Russian President Vladimir Putin has traveled from the far eastern corner of his country – where he met with North Korean leader Kim Jong Un – to the far western, for talks with Belarusian President Alexander Lukashenko.

Putin said he would brief his Belarusian counterpart on his talks with Kim, as well as discussing “the Ukrainian crisis,” which he described as Russia’s “most pressing issue.”

Meanwhile, Ukraine has enjoyed “some success” on the eastern front lines, where its troops have retaken the village of Andriivka, close to the city of Bakhmut.


Catch up on the top developments in the war:

  • Lukashenko in Sochi: Putin met Lukashenko in the southwestern city of Sochi, where the two leaders discussed the state of their economies, as well as recent talks between Moscow and Pyongyang.
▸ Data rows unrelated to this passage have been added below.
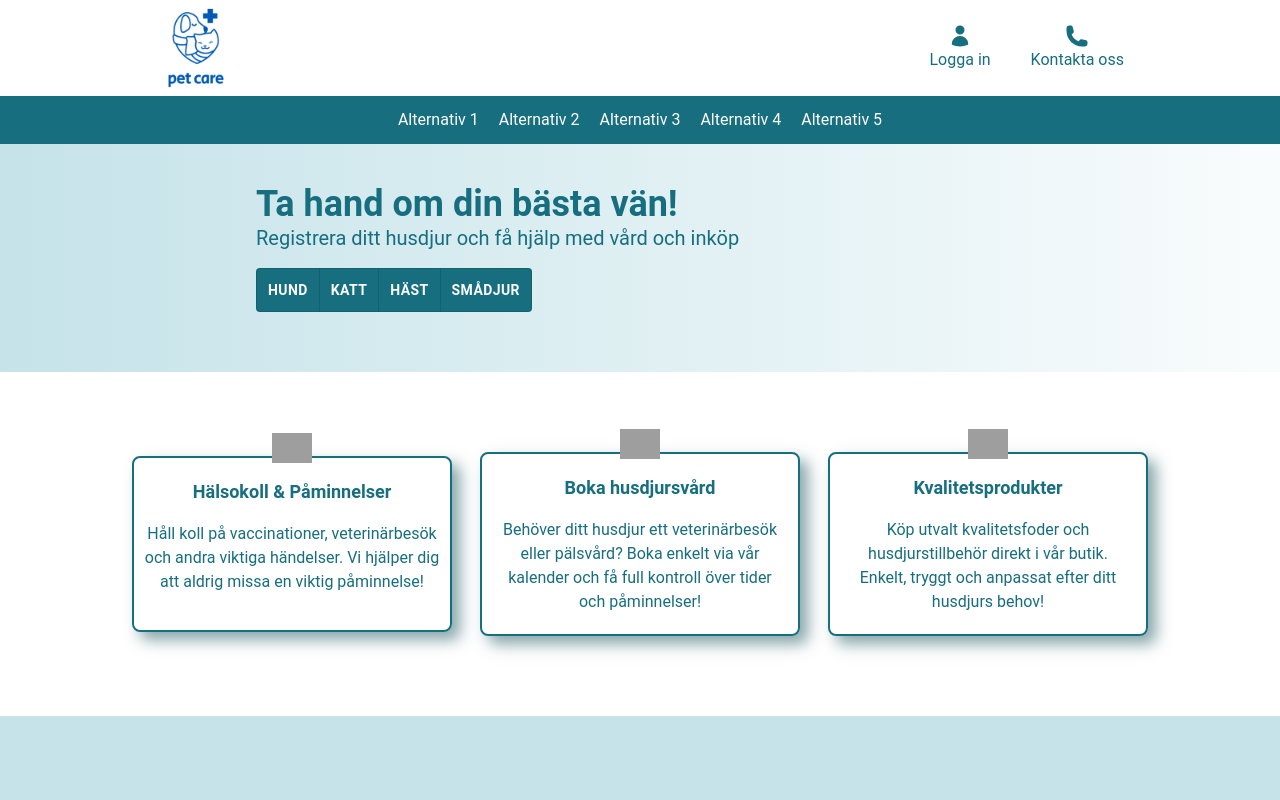
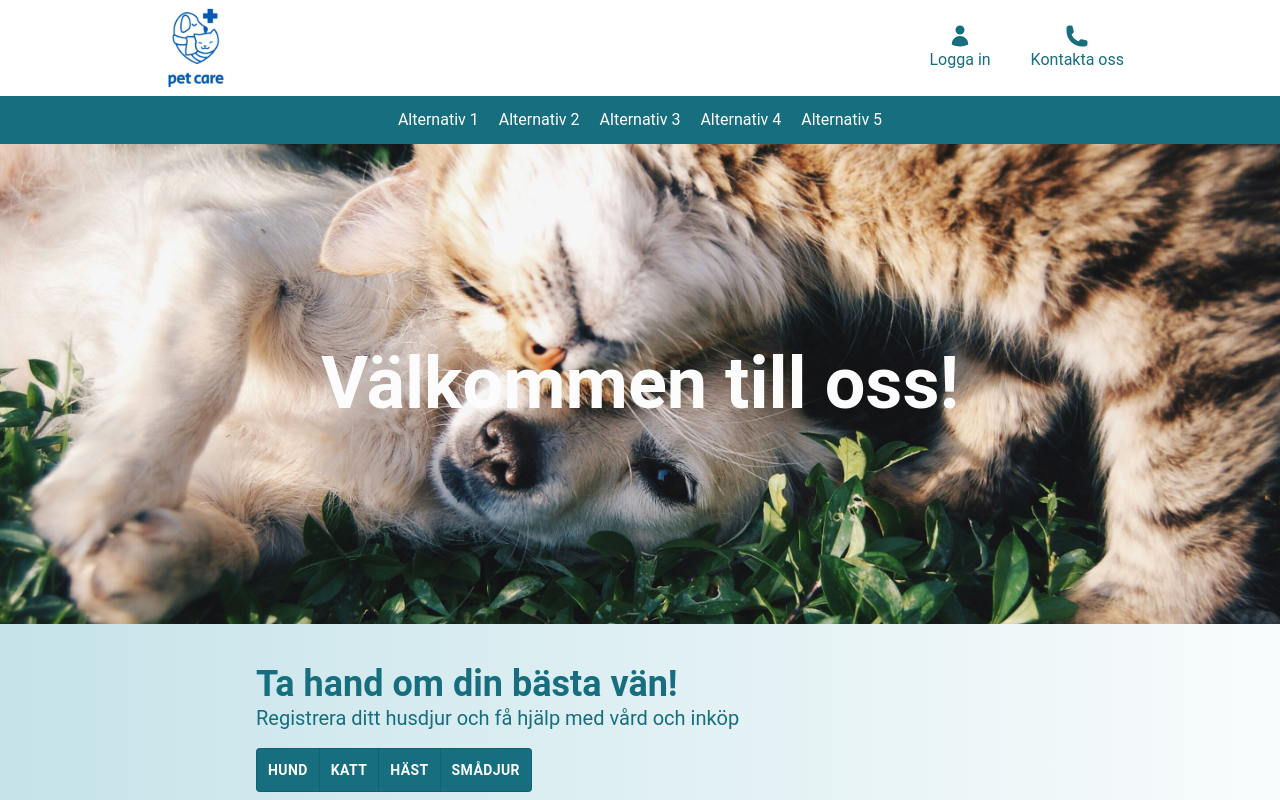
Before and after one commit to naathaliie/Nathalies-degree-project, a Next.js app in the folder pet-care/: page / in a window 1280 px wide. Shown: the top 800 px of the page. Built offline with nearby package versions, Linux system fonts and the light colour scheme; grey boxes are pictures that could not be loaded.

Commit message:
ImageAndText

```diff
--- /dev/null
+++ b/pet-care/src/app/components/ImageAndText.tsx
@@ -0,0 +1,16 @@
+import React from "react";
+
+const ImageAndText = () => {
+  return (
+    <div className=" relative w-full flex flex-col justify-center items-center ">
+      <div className="w-full flex flex-col gap-5 justify-center items-center ">
+        <img src="/images/catAndDogGrass.jpg" alt="cat and dog on grass" className=" w-full h-[30rem] object-cover"/>
+        <div className=" absolute text-petCare-myWhite">
+            <h1 className=" font-bold text-5xl md:text-7xl">Välkommen till oss!</h1>
+        </div>
+      </div>
+    </div>
+  );
+};
+
+export default ImageAndText;
--- a/pet-care/src/app/page.tsx
+++ b/pet-care/src/app/page.tsx
@@ -5,10 +5,12 @@ import Image from "next/image";
 import HeroSection from "./components/HeroSection";
 import UspList from "./components/USP/UspList";
 import TextWithBackground from "./components/TextWithBackground";
+import ImageAndText from "./components/ImageAndText";
 
 export default function HomePage() {
   return (
     <main className="HomePage">
+      <ImageAndText/>
       <HeroSection />
       <UspList />
       <TextWithBackground />
```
Putin claimed his country was developing “good neighborly relations” with North Korea, adding “we do not pose a threat to anyone.” Lukashenko’s trip to Sochi comes just days after the European Parliament called him “an accomplice” in the war crimes committed by Russia in Ukraine, and labeled Belarus “a satellite state of Russia.”
  • Kim’s trip continues: While Putin has traveled cross-country, Kim has remained in Russia’s far east, close to the North Korean border. Kim visited an aircraft plant in the city of Komsomolsk-on-Amur on Friday, where he was accompanied by Russian Deputy Prime Minister Denis Manturov. Manutorov said Russia sees “the potential for cooperation” with North Korea — a partnership he said he hoped would enable both countries to “achieve technological sovereignty.”
  • Kremlin denies agreement: However, as speculation over a potential arms deal between Moscow and Pyongyang grows, the Kremlin has denied that any such deal has been struck. “No agreements were signed neither on this nor on any other topics,” Kremlin spokesperson Dmitry Peskov said Friday, in a regular call with journalists.
  • Wagner proscribed terrorists: The UK officially proscribed the Russian mercenary Wagner Group as a terrorist organization, which will make it illegal to be a member or to support it. The order was laid in parliament and backed earlier this month by lawmakers.
  • No comment on Prigozhin crash probe: Peskov was also asked about the ongoing investigation into what caused the plane of Wagner chief Yevgeny Prigozhin to crash in August. “An investigation is ongoing, so it would be premature to give any comments now,” Peskov said.
  • Ukraine retakes Andriivka: Ukrainian forces have reclaimed the village of Andriivka near Bakhmut. “It’s official: The Third Separate Assault Brigade has liberated Andriivka,” the brigade announced Friday, claiming the Russian occupiers had been “smashed to pieces.” The brigade said fighting was ongoing and that its units “continue to consolidate their positions.” The Ukrainian and Russian sides have said that some of the most intense battles in the Bakhmut direction are happening south of the embattled city in the Andriivka area.
  • Russian warship damage: Ukraine has claimed that the vessels it struck in an attack on a Russian naval base in occupied Crimea are beyond repair. Andrii Yusov, a representative of the Defense Intelligence of Ukraine, said the landing ship Minsk and the submarine Rostov-on-Don had been destroyed in the attack. Both had been undergoing repairs at the time. Ukraine has stepped up its missile and drone strikes on Crimea in recent weeks, as Kyiv officials have claimed they are intent on retaking the peninsula annexed by Russia in 2014.